◆ Assignment ◆
In the lines below, look for "site". Copy each line where it appears.
━━━━━ Information shown ━━━━━
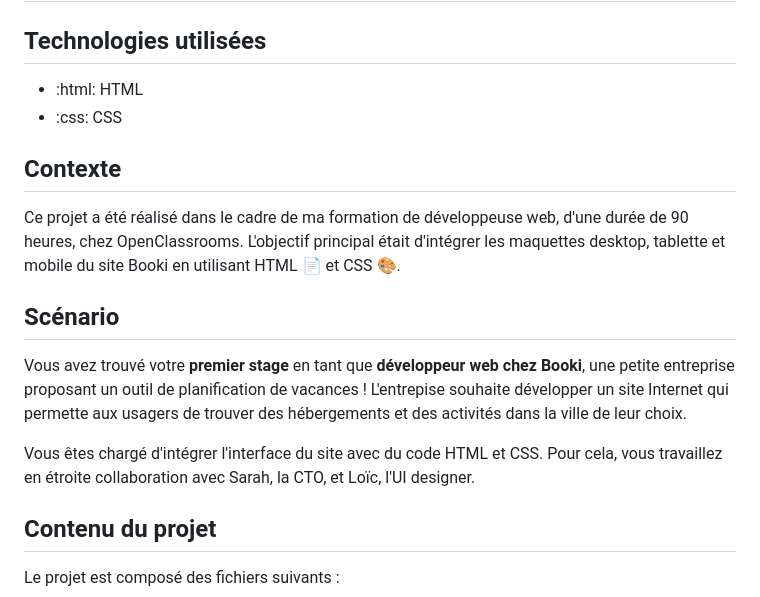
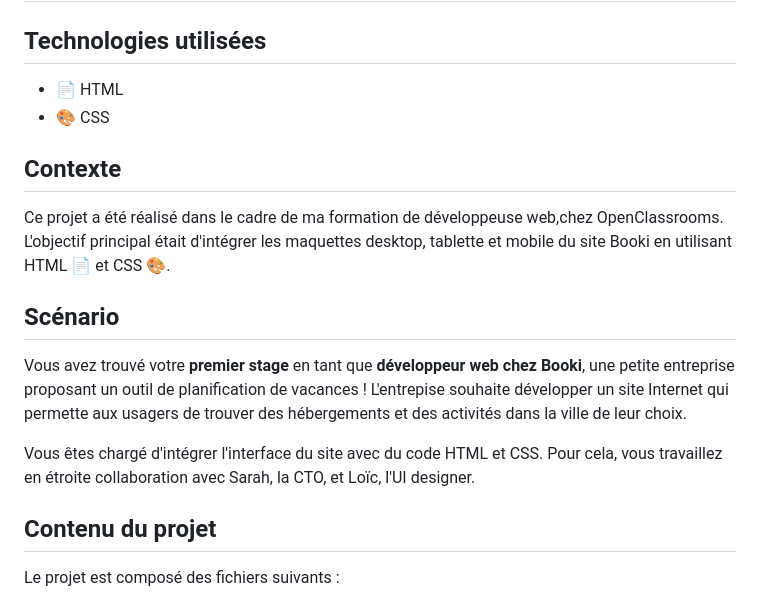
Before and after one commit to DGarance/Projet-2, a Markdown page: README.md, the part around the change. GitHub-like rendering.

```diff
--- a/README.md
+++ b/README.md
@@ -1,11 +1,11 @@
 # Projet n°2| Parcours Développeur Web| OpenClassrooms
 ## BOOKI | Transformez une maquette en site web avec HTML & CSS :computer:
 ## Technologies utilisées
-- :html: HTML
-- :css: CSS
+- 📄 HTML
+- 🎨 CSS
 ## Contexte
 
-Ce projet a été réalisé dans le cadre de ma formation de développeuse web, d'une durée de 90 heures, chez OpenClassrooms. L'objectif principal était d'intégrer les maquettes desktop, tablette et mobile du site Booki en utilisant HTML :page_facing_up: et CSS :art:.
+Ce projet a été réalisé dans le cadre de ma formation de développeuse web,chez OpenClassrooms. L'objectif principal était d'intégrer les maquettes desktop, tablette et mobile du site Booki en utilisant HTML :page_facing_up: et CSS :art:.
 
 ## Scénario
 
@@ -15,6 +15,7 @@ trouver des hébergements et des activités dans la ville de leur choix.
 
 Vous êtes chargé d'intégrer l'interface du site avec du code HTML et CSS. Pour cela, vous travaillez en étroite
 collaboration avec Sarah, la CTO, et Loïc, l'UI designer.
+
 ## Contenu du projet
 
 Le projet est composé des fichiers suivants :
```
━━━━━
◆ Solution for this problem ◆
 ## BOOKI | Transformez une maquette en site web avec HTML & CSS :computer:
-Ce projet a été réalisé dans le cadre de ma formation de développeuse web, d'une durée de 90 heures, chez OpenClassrooms. L'objectif principal était d'intégrer les maquettes desktop, tablette et mobile du site Booki en utilisant HTML :page_facing_up: et CSS :art:.
+Ce projet a été réalisé dans le cadre de ma formation de développeuse web,chez OpenClassrooms. L'objectif principal était d'intégrer les maquettes desktop, tablette et mobile du site Booki en utilisant HTML :page_facing_up: et CSS :art:.
 Vous êtes chargé d'intégrer l'interface du site avec du code HTML et CSS. Pour cela, vous travaillez en étroite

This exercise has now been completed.